Hi Dr. I am most concerned with the size of the balloon and how much time it is left in the vein.

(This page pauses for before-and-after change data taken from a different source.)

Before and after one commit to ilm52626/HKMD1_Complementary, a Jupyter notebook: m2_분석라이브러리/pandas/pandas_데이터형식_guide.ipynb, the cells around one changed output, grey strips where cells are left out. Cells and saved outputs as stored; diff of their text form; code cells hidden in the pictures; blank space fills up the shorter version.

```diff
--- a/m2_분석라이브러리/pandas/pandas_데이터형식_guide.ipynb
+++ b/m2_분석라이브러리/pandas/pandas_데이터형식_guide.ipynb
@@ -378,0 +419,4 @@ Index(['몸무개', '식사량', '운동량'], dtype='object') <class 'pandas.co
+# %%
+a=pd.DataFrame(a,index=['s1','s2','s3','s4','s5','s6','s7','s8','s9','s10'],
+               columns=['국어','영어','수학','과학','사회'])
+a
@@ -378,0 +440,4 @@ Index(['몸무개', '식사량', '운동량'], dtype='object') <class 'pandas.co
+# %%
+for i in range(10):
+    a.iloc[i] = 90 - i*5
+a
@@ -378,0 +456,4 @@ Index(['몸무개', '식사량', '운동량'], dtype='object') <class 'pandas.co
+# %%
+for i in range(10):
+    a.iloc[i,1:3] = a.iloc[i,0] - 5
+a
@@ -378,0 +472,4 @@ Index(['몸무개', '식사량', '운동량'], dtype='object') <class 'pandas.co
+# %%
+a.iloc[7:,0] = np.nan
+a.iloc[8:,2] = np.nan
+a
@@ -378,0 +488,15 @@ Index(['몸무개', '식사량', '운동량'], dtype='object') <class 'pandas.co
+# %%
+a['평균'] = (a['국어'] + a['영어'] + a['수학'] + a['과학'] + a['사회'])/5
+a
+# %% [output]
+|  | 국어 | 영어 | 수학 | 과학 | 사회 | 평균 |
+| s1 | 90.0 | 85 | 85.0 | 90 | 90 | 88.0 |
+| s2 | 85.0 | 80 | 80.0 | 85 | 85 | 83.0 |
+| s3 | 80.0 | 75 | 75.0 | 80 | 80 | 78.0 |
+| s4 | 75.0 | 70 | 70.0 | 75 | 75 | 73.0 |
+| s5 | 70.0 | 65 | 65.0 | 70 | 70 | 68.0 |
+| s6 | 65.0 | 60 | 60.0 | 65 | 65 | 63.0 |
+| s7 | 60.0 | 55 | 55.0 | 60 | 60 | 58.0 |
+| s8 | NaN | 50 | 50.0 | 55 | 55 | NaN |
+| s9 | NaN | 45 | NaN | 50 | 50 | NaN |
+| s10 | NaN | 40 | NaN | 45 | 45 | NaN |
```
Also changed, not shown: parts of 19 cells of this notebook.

Is bigger better :wink: Maybe in this case it is. Thank you.
Diagnosed 1994, Self EDSS is 6.5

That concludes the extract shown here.